Civility and responsibility are key to democracy
The local political campaign season has begun.
The elections, of course, are half a year away but the rhetoric has started.
We knew the season was upon us when we got a letter last week from Mark Grimm, a Guilderland Republican, announcing he would run for town supervisor.
He lobbed a few shots in his opening salvo, referring to “career politicians, hidden agendas, and plenty of waste.”
The sitting supervisor, Kenneth Runion, responded with a few of his own: “He did not come in with one proposal that would have made Guilderland a better place to live,” said Runion of Grimm’s term on the town board. “All he had were criticisms.”
The good news here is there will be a contest; voters will have a choice. Guilderland’s Republican Party chairman says his committee hasn’t yet decided who the GOP will back, but someone will be in the running.
A choice is good for citizens. Both parties — and a third candidate if Grimm doesn’t get the GOP nod — are forced to take stands on issues and to make their views known to the public.
(We were disappointed that no one petitioned to run for the Voorheesville Public Library’s board of trustees in the May 21 election — the citizens lose.)
We would advise the Guilderland candidates, whoever they are — Runion said he’s not sure if he’ll run for an eighth term — to stick to the issues. Sniping at an opponent doesn’t further meaningful discourse; this is true for any campaign, not just in Guilderland. Outlining ways to tackle the slew of problems now facing municipal governments is the way to further democracy.
The lead entry in our Back In Time column this week, written 100 years ago, looks at “The Making of Words: The Curious Origin of Some of Our Most Common Expressions.” For example, the Bethlehem Hospital for Lunatics, in London, came to be telescoped into “bedlam.”
Today, of course, we use the word
to mean a place of noisy confusion, an uproar; knowing bedlam’s derivation enriches its meaning.
Similarly, we can look at the derivation of the words that form “election campaign.” “Election” comes from the Latin eligere, which means to pick out or select.
“Campaign” comes from the Latin campus for “a field.” Its derivation is from the military: Armies would be quartered in the winter and took to the open field for battle in the summer. In the early 1800s, in America, the term was applied to politics.
So, we can see that politicians go to battle, giving voters a choice. We know the field of battle can get muddy. But slinging mud does not help voters decide wisely.
Warfare has changed over the centuries, from when the term was coined. We urge those in current campaigns to eschew the drone approach. Dropping bombs — like the unsigned campaign literature or anonymous robo calls that have permeated recent local elections — is not honorable.
Stand out in the open field where you can be seen and make your views known.
We can look, too, at the word “politics.” It comes from the Greek word, politika meaning “of, for, or relating to citizens.” Aristotle named his book on governing that, which was translated to English in the mid 15th-Century as the Latinized Polettiques.

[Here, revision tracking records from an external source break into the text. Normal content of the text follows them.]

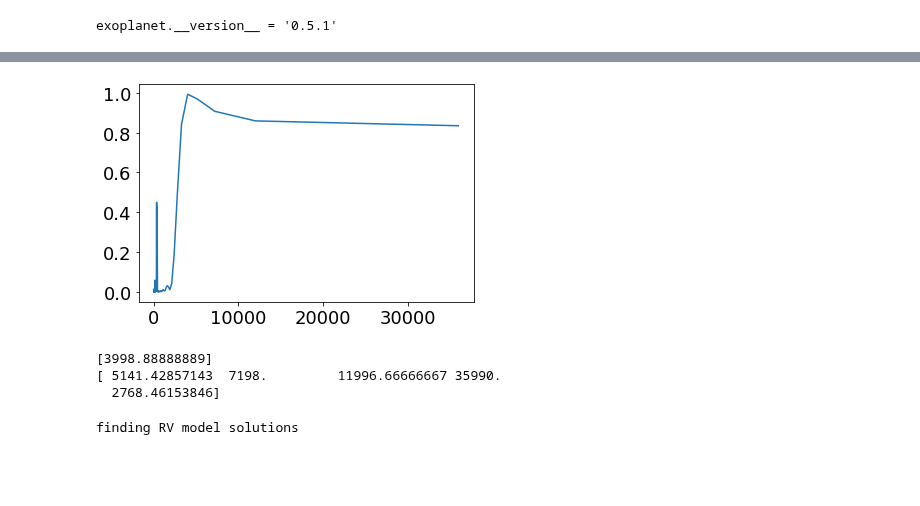
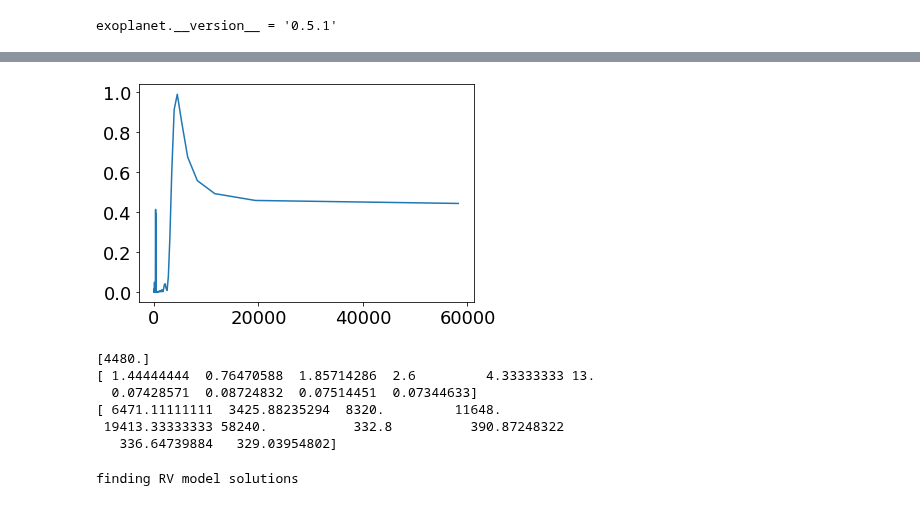
Before and after one commit to dyahalomi/roman_astrometry, a Jupyter notebook: Code/model_data.ipynb, the cells around one changed output, grey strips where cells are left out. Drawn from its saved outputs; the diff is of its cells as text; code cells hidden in the pictures; blank space fills up the shorter version.

```diff
--- a/Code/model_data.ipynb
+++ b/Code/model_data.ipynb
@@ -64,7 +64,7 @@ for ii in range(t_1, t_1+1800):
 times_observed_rv = []
 t_0 = int(Tper_earth)
 add_data = True
-for ii in range(t_0, t_0+3600):
+for ii in range(t_0, t_0+6000):
 
     if ii % 180 == 0:
         if add_data:
@@ -137,38 +137,42 @@ frequency, power = LombScargle(x_rv, y_rv).autopower()
 period = 1/frequency
 
 
 period_cut1 = period[period > 10]
 power_cut1 = power[period > 10]
 
 plt.plot(period_cut1, power_cut1)
 plt.show()
 
 
 indices = power_cut1.argsort()[-1:][::-1]
 period1 = np.array(period_cut1[indices])
 print(period1)
 
 period1_min_cut = period1 - 0.2*period1
 period1_max_cut = period1 + 0.2*period1
 #and period_cut1 > period1_min_cut
 
 period_cut2a = list(period_cut1[period_cut1 > period1_max_cut])
 period_cut2b = list(period_cut1[period_cut1 < period1_min_cut])
 period_cut2 = np.array(period_cut2a + period_cut2b)
 
 power_cut2a = list(power_cut1[period_cut1 > period1_max_cut])
 power_cut2b = list(power_cut1[period_cut1 < period1_min_cut])
 power_cut2 = np.array(power_cut2a + power_cut2b)
 
 
-indices = power_cut2.argsort()[-5:][::-1]
+indices = power_cut2.argsort()[-10:][::-1]
 period2 = period_cut2[indices]
+print(period2/period1)
 print(period2)
 # %% [output]
-[figure, old version]
+[figure, new version]
-[3998.88888889]
-[ 5141.42857143  7198.         11996.66666667 35990.
-  2768.46153846]
+[4480.]
+[ 1.44444444  0.76470588  1.85714286  2.6         4.33333333 13.
+  0.07428571  0.08724832  0.07514451  0.07344633]
+[ 6471.11111111  3425.88235294  8320.         11648.
+ 19413.33333333 58240.           332.8          390.87248322
+   336.64739884   329.03954802]
 # %%
 
 periods_guess = [360, 4330]
```
Also changed, not shown: parts of 1 cell of this notebook.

Long ago, the English term “politician” took on unpleasant overtones.
In the middle of the 18th Century, Samuel Johnson spent a decade writing a dictionary of the English language that vividly captured the way words were used — like bugs caught in amber. The inimitable Dr. Johnson described a politician as “A man of artifice; one of deep contrivance.”
Today’s politicians would be wise to keep the root of the word in mind — of, for, or relating to citizens — as they make a run for office.
Aristotle classified states into aristocracies, oligarchies, monarchies, timocracies, tyrannies, and democracies. “Democracy,” of course comes from the Greek demos, meaning “people,” and kratos, meaning “rule.”
And so we have a country that was set up to be ruled by the people. We, in the United States, have come a long way from Aristotle’s Athens. His demokratia was meant to be distinct from the aristocratie, or rule of the elite, but it was only the elite class of free men — not the slaves, not the women — who could participate in Athens’ governance.
So, as we search for derivations to better define ourselves, we must admonish not only the politicians but the citizens as well. You don’t have to wait until November to exercise your rights. Build up some muscle now.
A Civil War was fought in this country to clear the way for once enslaved men to vote. And later waves of women pushed long and hard to win the right to be participating members of the democracy.
Use those hard-won rights this month — May 21 — to cast your vote in school and library board elections and on budgets for those institutions. We deserve nothing more than bedlam if we choose to ignore our duty as citizens of a democracy.